Block on Trump's Asylum Ban Upheld by Supreme Court
Goodbye presidential campaign, hello interpersonal drama, client hookups, and legal wrangling.
With Peter's bid for the White House officially over, we return to the courtroom, conference rooms, and Alicia's living room to tackle the important issues of the day: whether Alicia can keep running her mini-firm out of her apartment, whether she'll ever forgive Eli, and whether "Good Morning, Magic Sunshine" sounds too much like "Moony Moonkykins." Here's what you need to know about the legal issues in last night's episode, entitled "Tracks."
Episode Recap (Spoiler Alert):
"The law just gives so many people ways to be mean." Well, that's one way to put it, Rowby. And, understandably, after being sued twice by his former record label, the musician has a right to be perturbed. But plenty of people in this episode are being mean without the law's help.
Alicia's downstairs neighbor is unleashing the bad vibes on potential clients trying to find her door, and ultimately files a homeowners' association complaint over Alicia's home office. Meanwhile, Lockhart, Agos and Lee are trying to re-poach their poached clients behind Alicia and Lucca's backs. And both Eli and Alicia are still hurting over Eli's admission that he deleted Will Gardner's "I love you" voicemail from six years ago.
People can be plenty mean, Rowby, law or not.
The bulk of the legal action in this episode center's around a children's song that Rowby wrote for his son, performs at birthday parties, and posts video of the performances of to the Internet. Rowby's old music label claims he was under contract when he wrote the song; therefore the rights belong to them. First, they sue Rowby for breach of contract and copyright infringement for performing and posting "their song." (If this sounds familiar, it tracks pretty closely that "Dancing Baby" case from last year, and the music label lost there as well.) When that doesn't work, they sue him for infringement for allegedly copying another song that they own the rights to.

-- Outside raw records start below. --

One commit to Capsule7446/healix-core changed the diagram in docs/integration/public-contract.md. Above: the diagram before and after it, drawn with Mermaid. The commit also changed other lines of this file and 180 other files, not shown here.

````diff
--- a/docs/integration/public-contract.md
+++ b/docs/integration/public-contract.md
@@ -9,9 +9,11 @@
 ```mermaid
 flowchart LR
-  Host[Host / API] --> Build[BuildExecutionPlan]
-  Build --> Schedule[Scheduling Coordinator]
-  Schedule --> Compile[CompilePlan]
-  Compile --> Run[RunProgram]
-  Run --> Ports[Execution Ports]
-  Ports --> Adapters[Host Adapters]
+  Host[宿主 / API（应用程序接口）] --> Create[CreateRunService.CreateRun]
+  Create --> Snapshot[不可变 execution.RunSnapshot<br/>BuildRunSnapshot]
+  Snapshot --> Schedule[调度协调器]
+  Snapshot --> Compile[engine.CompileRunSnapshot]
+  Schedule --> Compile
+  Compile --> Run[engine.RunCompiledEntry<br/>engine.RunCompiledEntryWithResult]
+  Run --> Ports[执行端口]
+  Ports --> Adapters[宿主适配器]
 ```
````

At the same time, Alicia's neighbor begins eviction proceedings, claiming the homeowners' association forbids home offices. Unfortunately, these agreements have a lot of rules you need to watch out for, including prohibitions on large families. Luckily for Alicia, Grace threatens the other residents with their own HOA violations and staves off eviction, for now at least.

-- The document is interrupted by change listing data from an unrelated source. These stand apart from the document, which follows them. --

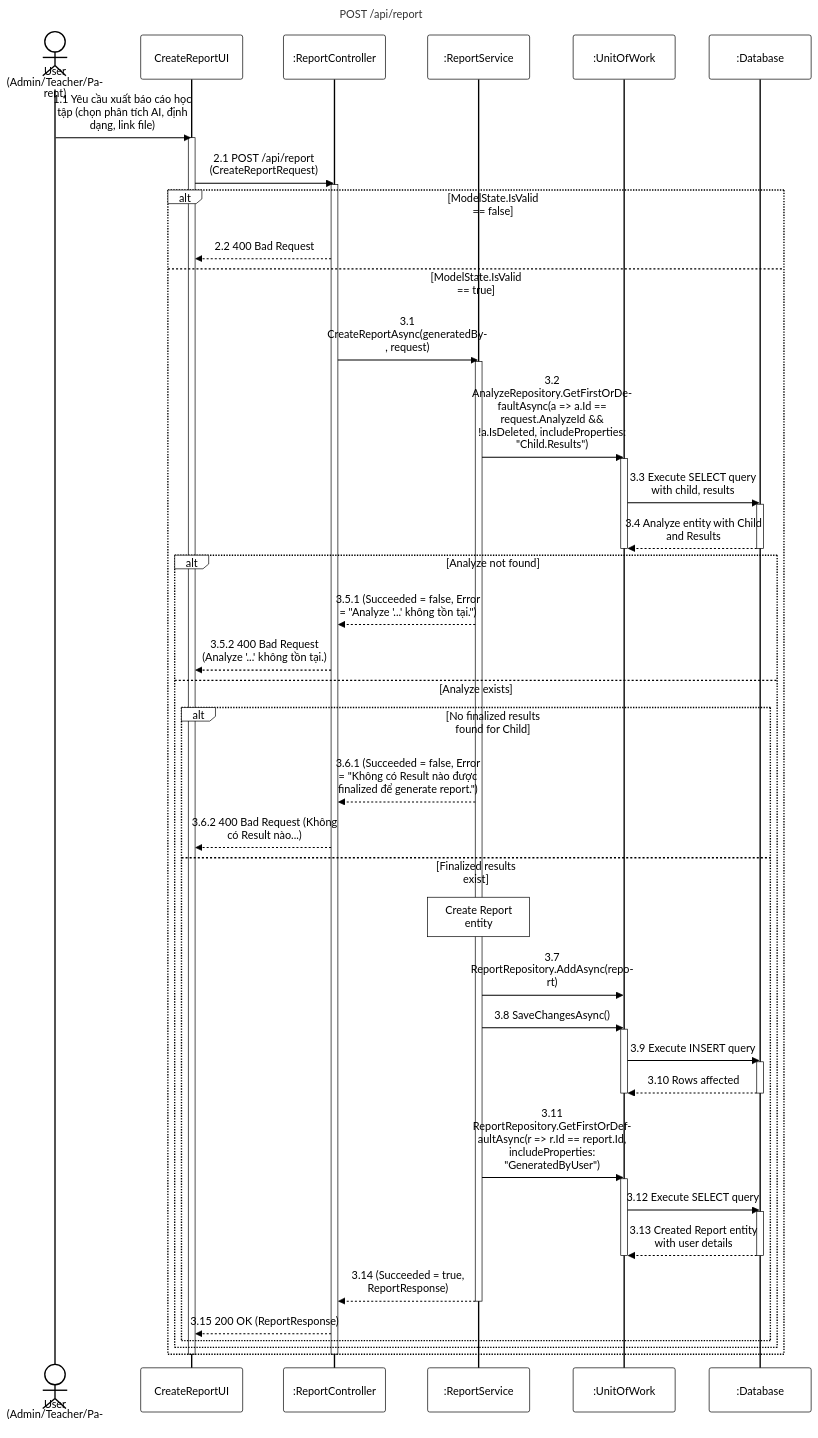
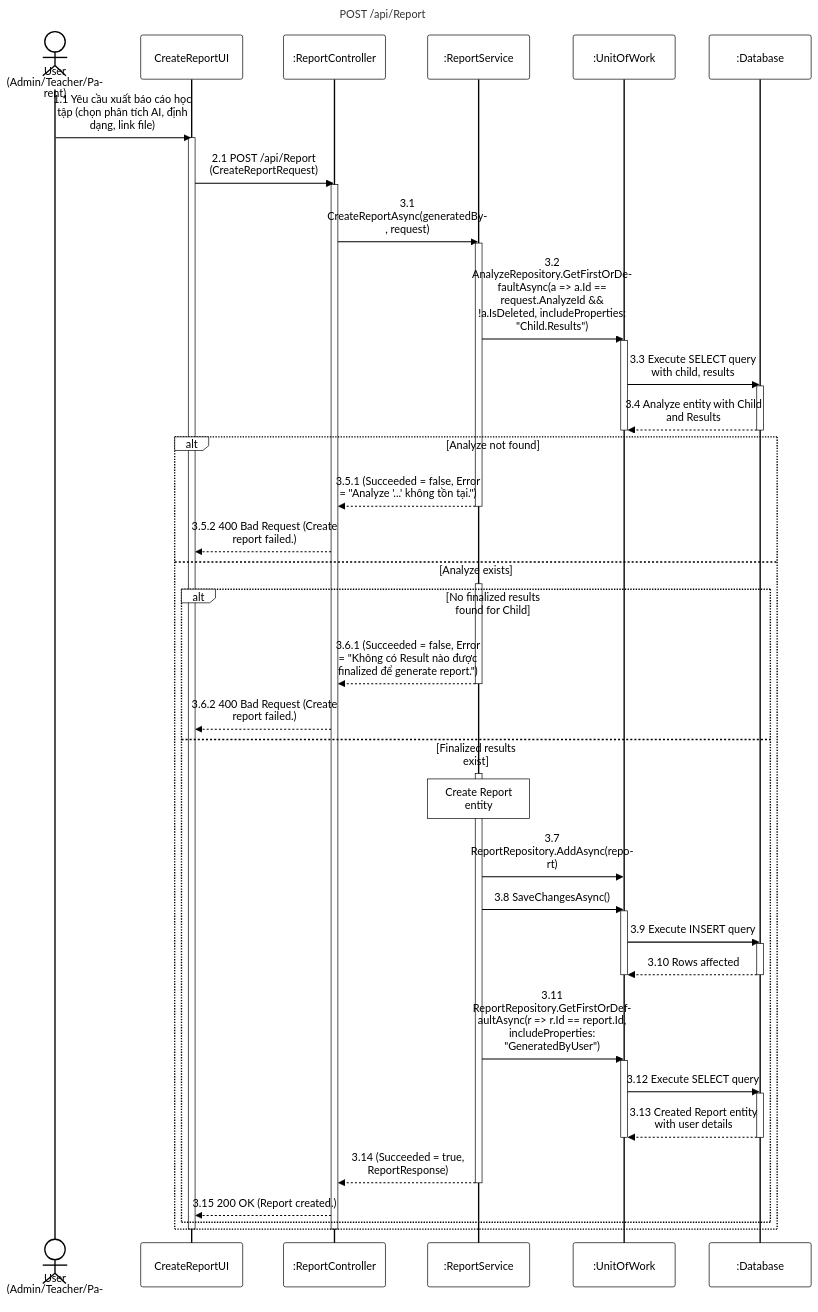
The diagram in 08-reports-system-settings/sequence-diagram/apis/create-report.mmd (PhucAnDev/docx-diagram), drawn with Mermaid before and after one commit. The commit also changed 3 other files, not shown here.

Commit message:
fix: update create-report.mmd and get-list-reports.mmd with correct route casing, validation checks, error/success messages, a warning note, and activations

```diff
--- a/08-reports-system-settings/sequence-diagram/apis/create-report.mmd
+++ b/08-reports-system-settings/sequence-diagram/apis/create-report.mmd
@@ -1,64 +1,64 @@
 %%{init: {'theme':'base', 'themeVariables': {'actorBkg':'#ffffff','actorBorder':'#000000','actorTextColor':'#000000','actorLineColor':'#000000','signalColor':'#000000','signalTextColor':'#000000','labelBoxBkgColor':'#ffffff','labelBoxBorderColor':'#000000','labelTextColor':'#000000','loopTextColor':'#000000','noteBkgColor':'#ffffff','noteBorderColor':'#000000','noteTextColor':'#000000','activationBorderColor':'#000000','activationBkgColor':'#ffffff','sequenceNumberColor':'#000000'}, 'sequence': {'width':150,'height':65,'actorFontSize':16,'messageFontSize':16,'wrap':true,'wrapPadding':10}}}%%
 sequenceDiagram
-    title POST /api/report
+    title POST /api/Report
     actor User as User (Admin/Teacher/Parent)
     participant UI as CreateReportUI
     participant Endpoint as :ReportController
     participant Service as :ReportService
     participant DB as :UnitOfWork
     participant Database as :Database
 
     User->>UI: 1.1 Yêu cầu xuất báo cáo học tập (chọn phân tích AI, định dạng, link file)
     activate UI
-    UI->>Endpoint: 2.1 POST /api/report (CreateReportRequest)
+    UI->>Endpoint: 2.1 POST /api/Report (CreateReportRequest)
     activate Endpoint
 
-    alt ModelState.IsValid == false
-        Endpoint-->>UI: 2.2 400 Bad Request
-    else ModelState.IsValid == true
-        Endpoint->>Service: 3.1 CreateReportAsync(generatedBy, request)
+    Endpoint->>Service: 3.1 CreateReportAsync(generatedBy, request)
+    activate Service
+
+    Service->>DB: 3.2 AnalyzeRepository.GetFirstOrDefaultAsync(a => a.Id == request.AnalyzeId && !a.IsDeleted, includeProperties: "Child.Results")
+    activate DB
+    DB->>Database: 3.3 Execute SELECT query with child, results
+    activate Database
+    Database-->>DB: 3.4 Analyze entity with Child and Results
+    deactivate Database
+    deactivate DB
+
+    alt Analyze not found
+        Service-->>Endpoint: 3.5.1 (Succeeded = false, Error = "Analyze '...' không tồn tại.")
+        deactivate Service
+        Endpoint-->>UI: 3.5.2 400 Bad Request (Create report failed.)
+    else Analyze exists
         activate Service
+        alt No finalized results found for Child
+            Service-->>Endpoint: 3.6.1 (Succeeded = false, Error = "Không có Result nào được finalized để generate report.")
+            deactivate Service
+            Endpoint-->>UI: 3.6.2 400 Bad Request (Create report failed.)
+        else Finalized results exist
+            activate Service
+            note over Service: Create Report entity
+            
+            Service->>DB: 3.7 ReportRepository.AddAsync(report)
+            Service->>DB: 3.8 SaveChangesAsync()
+            activate DB
+            DB->>Database: 3.9 Execute INSERT query
+            activate Database
+            Database-->>DB: 3.10 Rows affected
+            deactivate Database
+            deactivate DB
 
-        Service->>DB: 3.2 AnalyzeRepository.GetFirstOrDefaultAsync(a => a.Id == request.AnalyzeId && !a.IsDeleted, includeProperties: "Child.Results")
-        activate DB
-        DB->>Database: 3.3 Execute SELECT query with child, results
-        activate Database
-        Database-->>DB: 3.4 Analyze entity with Child and Results
-        deactivate Database
-        deactivate DB
+            Service->>DB: 3.11 ReportRepository.GetFirstOrDefaultAsync(r => r.Id == report.Id, includeProperties: "GeneratedByUser")
+            activate DB
+            DB->>Database: 3.12 Execute SELECT query
+            activate Database
+            Database-->>DB: 3.13 Created Report entity with user details
+            deactivate Database
+            deactivate DB
 
-        alt Analyze not found
-            Service-->>Endpoint: 3.5.1 (Succeeded = false, Error = "Analyze '...' không tồn tại.")
-            Endpoint-->>UI: 3.5.2 400 Bad Request (Analyze '...' không tồn tại.)
-        else Analyze exists
-            alt No finalized results found for Child
-                Service-->>Endpoint: 3.6.1 (Succeeded = false, Error = "Không có Result nào được finalized để generate report.")
-                Endpoint-->>UI: 3.6.2 400 Bad Request (Không có Result nào...)
-            else Finalized results exist
-                note over Service: Create Report entity
-                
-                Service->>DB: 3.7 ReportRepository.AddAsync(report)
-                Service->>DB: 3.8 SaveChangesAsync()
-                activate DB
-                DB->>Database: 3.9 Execute INSERT query
-                activate Database
-                Database-->>DB: 3.10 Rows affected
-                deactivate Database
-                deactivate DB
-
-                Service->>DB: 3.11 ReportRepository.GetFirstOrDefaultAsync(r => r.Id == report.Id, includeProperties: "GeneratedByUser")
-                activate DB
-                DB->>Database: 3.12 Execute SELECT query
-                activate Database
-                Database-->>DB: 3.13 Created Report entity with user details
-                deactivate Database
-                deactivate DB
-
-                Service-->>Endpoint: 3.14 (Succeeded = true, ReportResponse)
-                deactivate Service
-                Endpoint-->>UI: 3.15 200 OK (ReportResponse)
-            end
+            Service-->>Endpoint: 3.14 (Succeeded = true, ReportResponse)
+            deactivate Service
+            Endpoint-->>UI: 3.15 200 OK (Report created.)
         end
     end
     deactivate Endpoint
     deactivate UI
```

Lucca is an incredibly smart attorney. Which is why she should know that sleeping with a client could be an ethical violation. As the Illinois bar finds that sexual relations with a client to be conduct prejudicial to the administration of justice, Lucca could be facing sanctions or disbarment. We know Lucca likes artists but we also know she's too smart for to risk her law license for something she's going to "lose interest in, real quick."
Too Much in Common to Be a Coincidence: This was the legal justification the judge gives for finding Rowby's song improperly infringed on "Moony Moonykins." The actual standard is a "substantial similarity" between the original and the alleged copy. But, as the "Blurred Lines" lawsuit from last year proved, you can strip a song down to its musical notations to prove the similarity.
The biggest bombshell of the episode came when Cary offers Alicia and Lucca spots at Lockhart, Agos & Lee. Although Alicia initially rejects the offer, we have a feeling the negotiations aren't over just yet. With one episode remaining, will we get some resolution in the battle of the firms and the battle with Eli, or a cliffhanger teasing next season?
Unfortunately, we'll have to wait two weeks to find out.
What did you think of this week's episode of "The Good Wife"? Is the show guilty of making any legal mistakes? Check back here for more legal recaps of "The Good Wife," and send us a tweet at @FindLawConsumer with the hashtag #TheGoodWife.